- Task details
What you return must match the entries exactly, except that the pictures are gone.

** Opening Supplied records block **

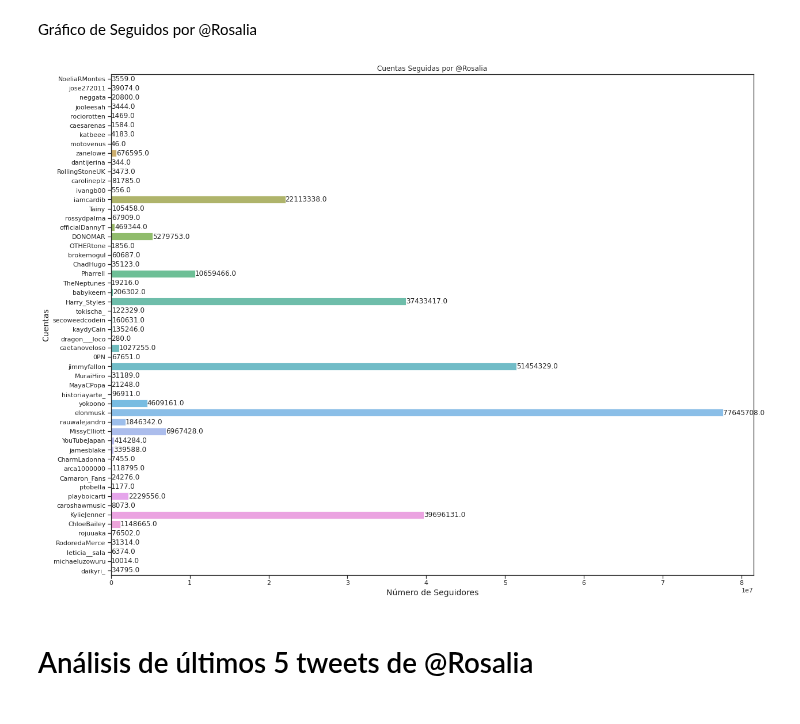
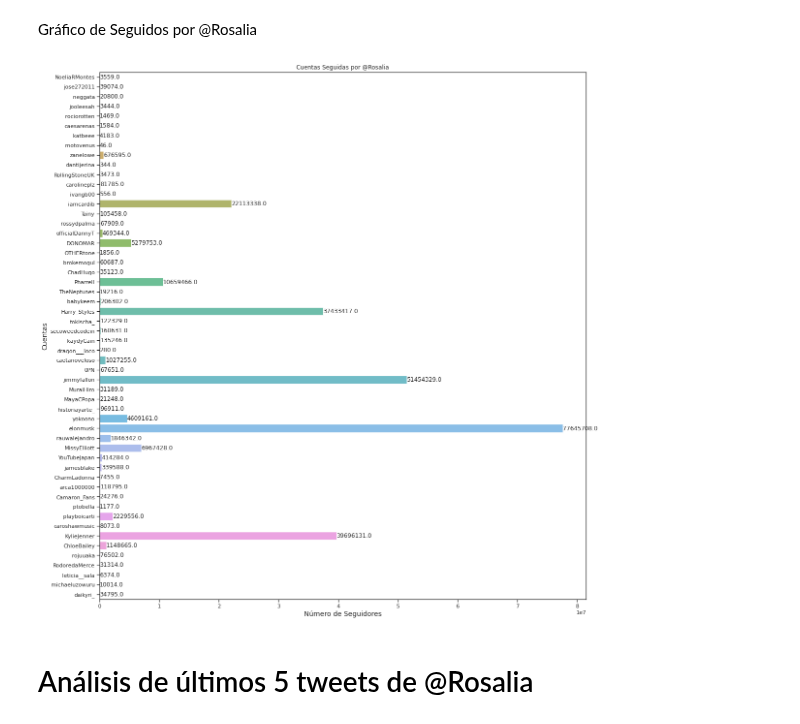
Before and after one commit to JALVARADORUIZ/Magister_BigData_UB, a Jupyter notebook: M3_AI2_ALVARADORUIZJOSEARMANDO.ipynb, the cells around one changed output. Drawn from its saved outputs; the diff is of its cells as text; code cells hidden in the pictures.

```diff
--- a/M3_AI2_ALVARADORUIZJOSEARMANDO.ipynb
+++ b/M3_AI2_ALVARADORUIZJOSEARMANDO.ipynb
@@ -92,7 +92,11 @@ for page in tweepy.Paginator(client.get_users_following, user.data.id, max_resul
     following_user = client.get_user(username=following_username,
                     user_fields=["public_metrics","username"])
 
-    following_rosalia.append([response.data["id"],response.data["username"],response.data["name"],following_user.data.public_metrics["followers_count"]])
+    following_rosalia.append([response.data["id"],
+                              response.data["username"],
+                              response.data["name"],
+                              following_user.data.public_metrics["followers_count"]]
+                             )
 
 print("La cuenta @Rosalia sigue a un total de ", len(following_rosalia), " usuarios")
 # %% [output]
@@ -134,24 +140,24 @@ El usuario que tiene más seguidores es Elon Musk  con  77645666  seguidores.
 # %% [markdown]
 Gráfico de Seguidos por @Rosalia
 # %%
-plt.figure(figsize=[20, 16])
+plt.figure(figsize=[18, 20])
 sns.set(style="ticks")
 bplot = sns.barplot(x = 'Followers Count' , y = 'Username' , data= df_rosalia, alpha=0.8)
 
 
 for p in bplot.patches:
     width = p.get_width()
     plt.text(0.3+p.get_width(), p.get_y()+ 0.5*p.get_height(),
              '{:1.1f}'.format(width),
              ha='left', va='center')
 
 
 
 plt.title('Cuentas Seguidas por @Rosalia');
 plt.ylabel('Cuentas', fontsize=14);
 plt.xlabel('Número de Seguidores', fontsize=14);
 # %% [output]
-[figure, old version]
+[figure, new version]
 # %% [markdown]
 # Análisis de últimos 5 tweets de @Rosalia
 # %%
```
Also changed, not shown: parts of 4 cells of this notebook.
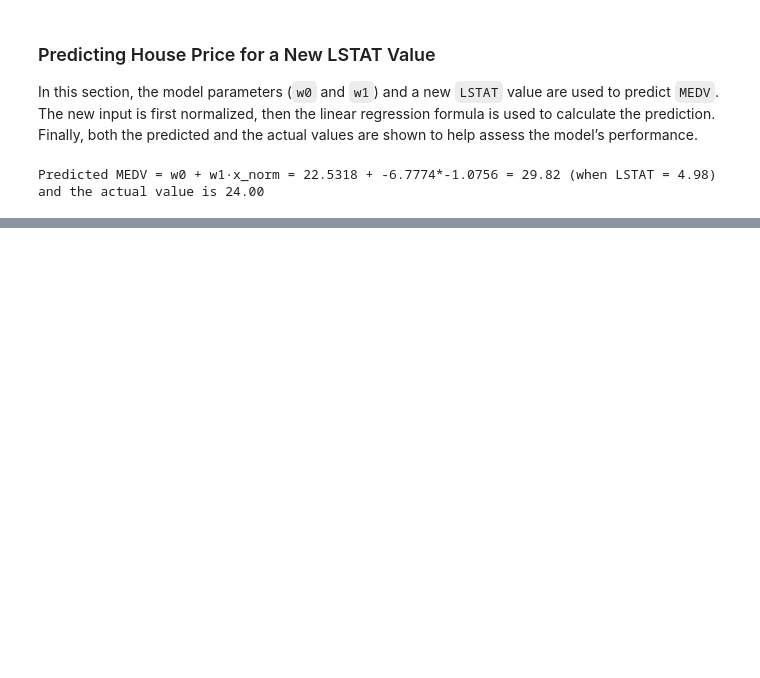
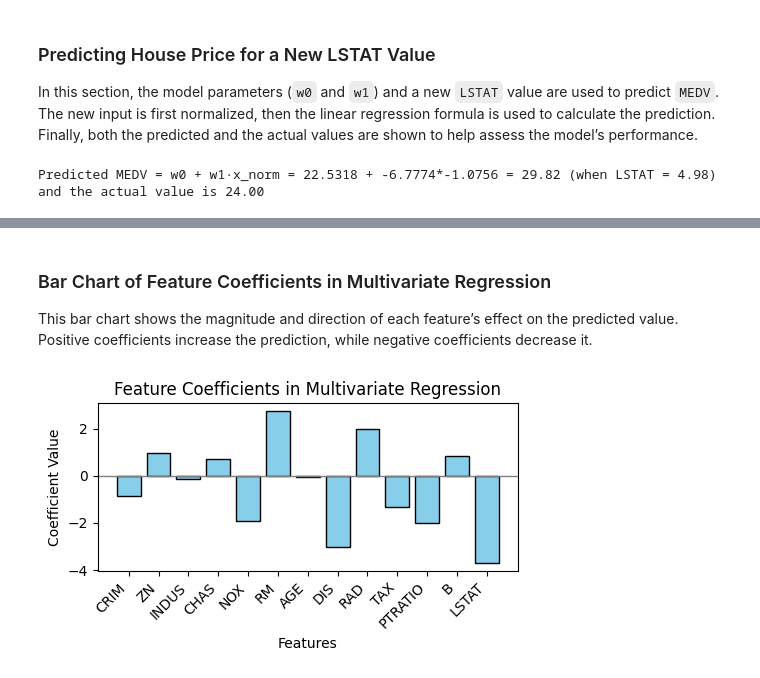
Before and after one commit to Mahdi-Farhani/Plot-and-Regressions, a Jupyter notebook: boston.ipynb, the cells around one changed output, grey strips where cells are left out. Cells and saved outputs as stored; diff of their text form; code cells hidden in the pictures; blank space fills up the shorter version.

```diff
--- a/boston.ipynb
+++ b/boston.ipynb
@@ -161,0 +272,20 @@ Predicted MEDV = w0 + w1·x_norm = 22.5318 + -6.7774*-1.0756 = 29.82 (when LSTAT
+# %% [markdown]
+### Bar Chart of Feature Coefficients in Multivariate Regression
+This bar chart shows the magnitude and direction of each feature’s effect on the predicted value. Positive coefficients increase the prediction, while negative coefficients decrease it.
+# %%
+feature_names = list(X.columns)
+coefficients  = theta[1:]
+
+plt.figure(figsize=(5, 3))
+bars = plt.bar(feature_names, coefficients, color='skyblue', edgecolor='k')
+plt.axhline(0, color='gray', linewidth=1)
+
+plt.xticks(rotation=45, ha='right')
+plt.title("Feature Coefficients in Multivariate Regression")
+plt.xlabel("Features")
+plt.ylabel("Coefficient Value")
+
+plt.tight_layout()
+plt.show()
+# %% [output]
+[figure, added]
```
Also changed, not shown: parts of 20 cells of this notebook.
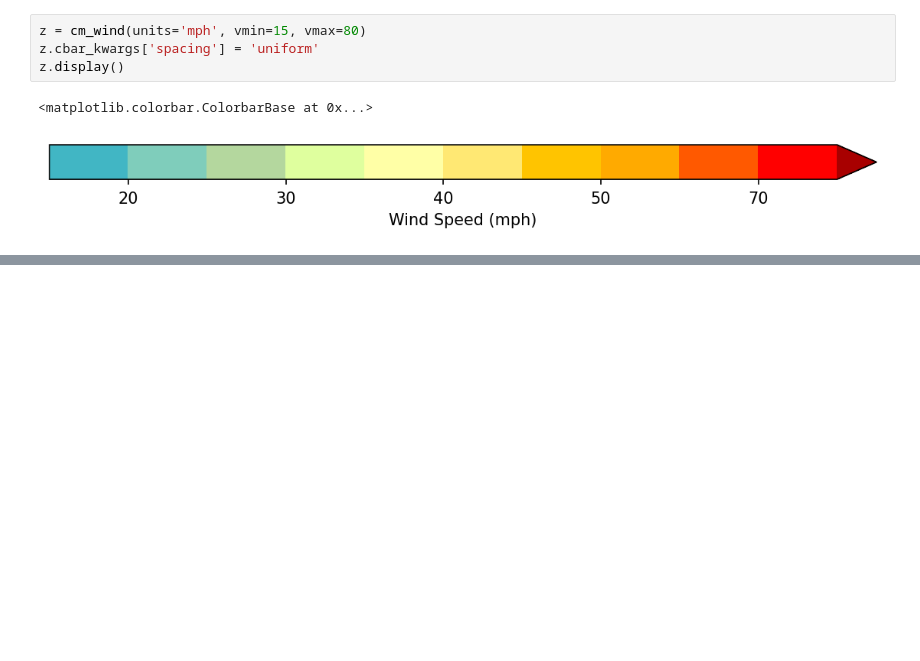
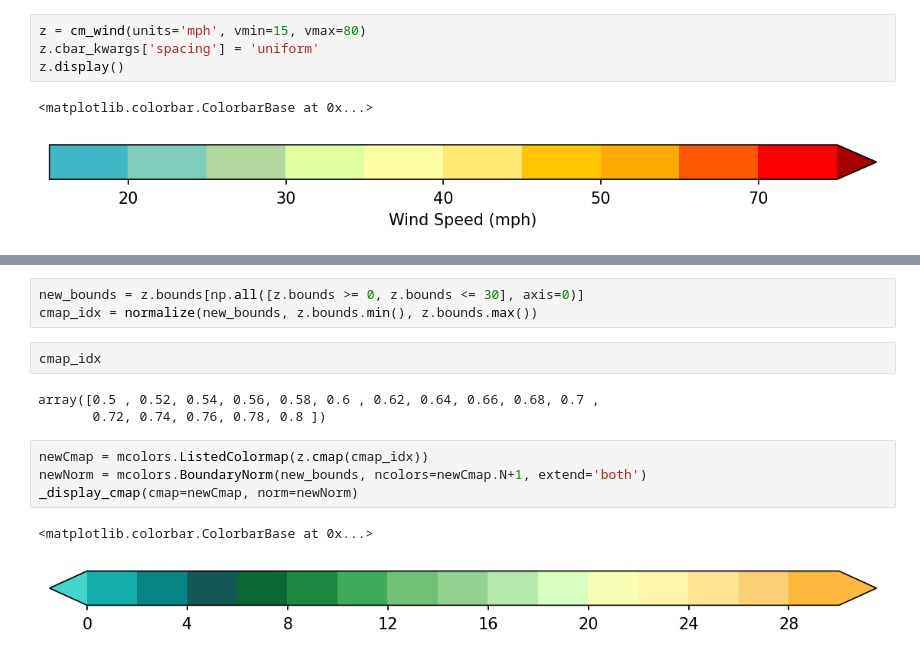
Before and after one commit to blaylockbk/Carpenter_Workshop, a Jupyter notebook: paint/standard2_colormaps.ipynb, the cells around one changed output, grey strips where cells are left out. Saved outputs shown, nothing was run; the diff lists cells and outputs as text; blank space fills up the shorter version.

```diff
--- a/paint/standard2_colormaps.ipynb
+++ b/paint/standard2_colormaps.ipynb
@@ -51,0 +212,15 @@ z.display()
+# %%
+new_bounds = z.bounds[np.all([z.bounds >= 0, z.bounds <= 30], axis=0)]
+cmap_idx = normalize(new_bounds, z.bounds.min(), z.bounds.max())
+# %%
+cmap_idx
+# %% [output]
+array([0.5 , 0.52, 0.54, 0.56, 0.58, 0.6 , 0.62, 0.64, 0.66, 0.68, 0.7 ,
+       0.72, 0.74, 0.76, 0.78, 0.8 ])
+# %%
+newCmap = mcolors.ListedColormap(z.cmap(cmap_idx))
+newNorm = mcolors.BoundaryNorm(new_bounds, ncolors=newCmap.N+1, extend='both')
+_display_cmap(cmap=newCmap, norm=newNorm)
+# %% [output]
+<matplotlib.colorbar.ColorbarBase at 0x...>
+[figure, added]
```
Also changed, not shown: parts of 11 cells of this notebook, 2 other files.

** Closing Supplied records block **

- Problem solution
Before and after one commit to JALVARADORUIZ/Magister_BigData_UB, a Jupyter notebook: M3_AI2_ALVARADORUIZJOSEARMANDO.ipynb, the cells around one changed output. Drawn from its saved outputs; the diff is of its cells as text; code cells hidden in the pictures.

```diff
--- a/M3_AI2_ALVARADORUIZJOSEARMANDO.ipynb
+++ b/M3_AI2_ALVARADORUIZJOSEARMANDO.ipynb
@@ -92,7 +92,11 @@ for page in tweepy.Paginator(client.get_users_following, user.data.id, max_resul
     following_user = client.get_user(username=following_username,
                     user_fields=["public_metrics","username"])
 
-    following_rosalia.append([response.data["id"],response.data["username"],response.data["name"],following_user.data.public_metrics["followers_count"]])
+    following_rosalia.append([response.data["id"],
+                              response.data["username"],
+                              response.data["name"],
+                              following_user.data.public_metrics["followers_count"]]
+                             )
 
 print("La cuenta @Rosalia sigue a un total de ", len(following_rosalia), " usuarios")
 # %% [output]
@@ -134,24 +140,24 @@ El usuario que tiene más seguidores es Elon Musk  con  77645666  seguidores.
 # %% [markdown]
 Gráfico de Seguidos por @Rosalia
 # %%
-plt.figure(figsize=[20, 16])
+plt.figure(figsize=[18, 20])
 sns.set(style="ticks")
 bplot = sns.barplot(x = 'Followers Count' , y = 'Username' , data= df_rosalia, alpha=0.8)
 
 
 for p in bplot.patches:
     width = p.get_width()
     plt.text(0.3+p.get_width(), p.get_y()+ 0.5*p.get_height(),
              '{:1.1f}'.format(width),
              ha='left', va='center')
 
 
 
 plt.title('Cuentas Seguidas por @Rosalia');
 plt.ylabel('Cuentas', fontsize=14);
 plt.xlabel('Número de Seguidores', fontsize=14);
 # %% [output]
-[figure, old version]
+[figure, new version]
 # %% [markdown]
 # Análisis de últimos 5 tweets de @Rosalia
 # %%
```
Also changed, not shown: parts of 4 cells of this notebook.
Before and after one commit to Mahdi-Farhani/Plot-and-Regressions, a Jupyter notebook: boston.ipynb, the cells around one changed output, grey strips where cells are left out. Cells and saved outputs as stored; diff of their text form; code cells hidden in the pictures; blank space fills up the shorter version.

```diff
--- a/boston.ipynb
+++ b/boston.ipynb
@@ -161,0 +272,20 @@ Predicted MEDV = w0 + w1·x_norm = 22.5318 + -6.7774*-1.0756 = 29.82 (when LSTAT
+# %% [markdown]
+### Bar Chart of Feature Coefficients in Multivariate Regression
+This bar chart shows the magnitude and direction of each feature’s effect on the predicted value. Positive coefficients increase the prediction, while negative coefficients decrease it.
+# %%
+feature_names = list(X.columns)
+coefficients  = theta[1:]
+
+plt.figure(figsize=(5, 3))
+bars = plt.bar(feature_names, coefficients, color='skyblue', edgecolor='k')
+plt.axhline(0, color='gray', linewidth=1)
+
+plt.xticks(rotation=45, ha='right')
+plt.title("Feature Coefficients in Multivariate Regression")
+plt.xlabel("Features")
+plt.ylabel("Coefficient Value")
+
+plt.tight_layout()
+plt.show()
+# %% [output]
+[figure, added]
```
Also changed, not shown: parts of 20 cells of this notebook.
Before and after one commit to blaylockbk/Carpenter_Workshop, a Jupyter notebook: paint/standard2_colormaps.ipynb, the cells around one changed output, grey strips where cells are left out. Saved outputs shown, nothing was run; the diff lists cells and outputs as text; blank space fills up the shorter version.

```diff
--- a/paint/standard2_colormaps.ipynb
+++ b/paint/standard2_colormaps.ipynb
@@ -51,0 +212,15 @@ z.display()
+# %%
+new_bounds = z.bounds[np.all([z.bounds >= 0, z.bounds <= 30], axis=0)]
+cmap_idx = normalize(new_bounds, z.bounds.min(), z.bounds.max())
+# %%
+cmap_idx
+# %% [output]
+array([0.5 , 0.52, 0.54, 0.56, 0.58, 0.6 , 0.62, 0.64, 0.66, 0.68, 0.7 ,
+       0.72, 0.74, 0.76, 0.78, 0.8 ])
+# %%
+newCmap = mcolors.ListedColormap(z.cmap(cmap_idx))
+newNorm = mcolors.BoundaryNorm(new_bounds, ncolors=newCmap.N+1, extend='both')
+_display_cmap(cmap=newCmap, norm=newNorm)
+# %% [output]
+<matplotlib.colorbar.ColorbarBase at 0x...>
+[figure, added]
```
Also changed, not shown: parts of 11 cells of this notebook, 2 other files.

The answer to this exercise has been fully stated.